Back view of the convent (on the left) and the pre-seminar school (on the right) Saint Peter of Alcantara, portrayed between two vaults
Fresco representing two Franciscan friars meeting a peasant Another detail of the frescoes Portraits of saints are painted between each couple of consecutive vaults, at the two ends of the arch on the pillar and on the perimeter wall. Ceiling of the cloister walk

Church of Annunziatella

Chiesetta dell'Annunziatella

The church of Annunziatella is a small countryside chapel. It lies on the left side of a road at the feet of Mount Castello, which connects the Sanctuary of Madonna delle Grazie with the Abbey of San Fortunato, running along a very steep ground. Possibly it has been built by the Langobards (who, at the times of their conversion to Christianity, were particularly devoted to the worship of the Assumption of the Virgin Mary). In any case, it is mentioned in 1199 as chapel of Sancta Maria de Jugo (a title that later on switched to the nearby sanctuary). Originally its roof was pitched on both sides, delimiting a tympanum in the front. The stone portal is the only element which decorates the latter. Some thick buttresses on its left side were built in order to contrast landslips.
As well as for other churches in Arpaia, the story of the Annunziatella is a sequence of long periods of abandonment alternated with attempts of restoration and recovery. The first restoration was carried out by the Gaudino family between the 16th and the 17th century. After two earthquakes in 1688 and 1702, a new, drastic restoration was financed by a woman called Antonia Girardi. The Assumption of the Virgin Mary was then celebrated here till the 1920s. Currently the church is unused and decaying since 1962.
The most notable element in the interior, covered by two groined vaults, is a fresco of the Virgin Mary with Baby Jesus, surrounded by saints. It may date back to the 14th century and is located within a small apse, hidden by the altar. Chiesetta dell'Annunziatella [Pro Loco Arpaia]

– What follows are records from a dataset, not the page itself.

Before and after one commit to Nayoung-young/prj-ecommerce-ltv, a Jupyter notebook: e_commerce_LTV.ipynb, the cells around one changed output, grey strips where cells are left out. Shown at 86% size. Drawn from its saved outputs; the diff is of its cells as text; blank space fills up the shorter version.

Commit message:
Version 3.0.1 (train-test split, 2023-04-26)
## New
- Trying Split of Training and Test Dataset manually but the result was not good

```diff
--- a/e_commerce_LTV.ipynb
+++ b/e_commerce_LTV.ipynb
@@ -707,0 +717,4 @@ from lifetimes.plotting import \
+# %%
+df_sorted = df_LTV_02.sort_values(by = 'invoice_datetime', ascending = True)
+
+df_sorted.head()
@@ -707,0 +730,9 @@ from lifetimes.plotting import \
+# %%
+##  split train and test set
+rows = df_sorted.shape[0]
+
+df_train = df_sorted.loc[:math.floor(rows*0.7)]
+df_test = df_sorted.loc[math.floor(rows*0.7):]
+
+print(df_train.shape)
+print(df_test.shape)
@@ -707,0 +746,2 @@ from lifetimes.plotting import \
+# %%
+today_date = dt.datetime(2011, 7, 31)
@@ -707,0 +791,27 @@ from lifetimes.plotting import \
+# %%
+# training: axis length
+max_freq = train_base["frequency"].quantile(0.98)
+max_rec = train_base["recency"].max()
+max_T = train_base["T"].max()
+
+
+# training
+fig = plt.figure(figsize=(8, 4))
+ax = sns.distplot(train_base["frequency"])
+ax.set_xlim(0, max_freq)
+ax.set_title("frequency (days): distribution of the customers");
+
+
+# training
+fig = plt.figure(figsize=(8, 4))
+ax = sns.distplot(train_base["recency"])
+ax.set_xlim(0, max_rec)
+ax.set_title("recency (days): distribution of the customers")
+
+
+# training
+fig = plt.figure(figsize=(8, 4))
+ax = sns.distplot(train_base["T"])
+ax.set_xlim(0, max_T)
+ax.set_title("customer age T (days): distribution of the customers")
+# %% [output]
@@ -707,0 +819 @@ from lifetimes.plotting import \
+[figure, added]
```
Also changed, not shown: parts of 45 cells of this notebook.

History and description of the church.

External view The altar, covering the frescoed apse This altar, currently ruined and deprived of its marble covering (which has probably been stolen during the periods of abandonment), was built in front of the frescoed apse during the 1744 restoration. The picture also show the rear groined vault.
The ruined interior of the church The church is partly used as a deposit. Even its portal has been worn out and opened (and this is the only reason why I have been able to see the interior). The frescoes: the Virgin Mary with Baby Jesus, surrounded by saints and doctors of the Church The frescoes in the apse were discovered in 1973. Unfortunately they look quite fragmented, mostly because a layer of plaster that covered them has been removed using a chisel.
Angels painted within the vault of the apse Two of the saints on the right of the Virgin
Copyright 2014 Antonio De Capua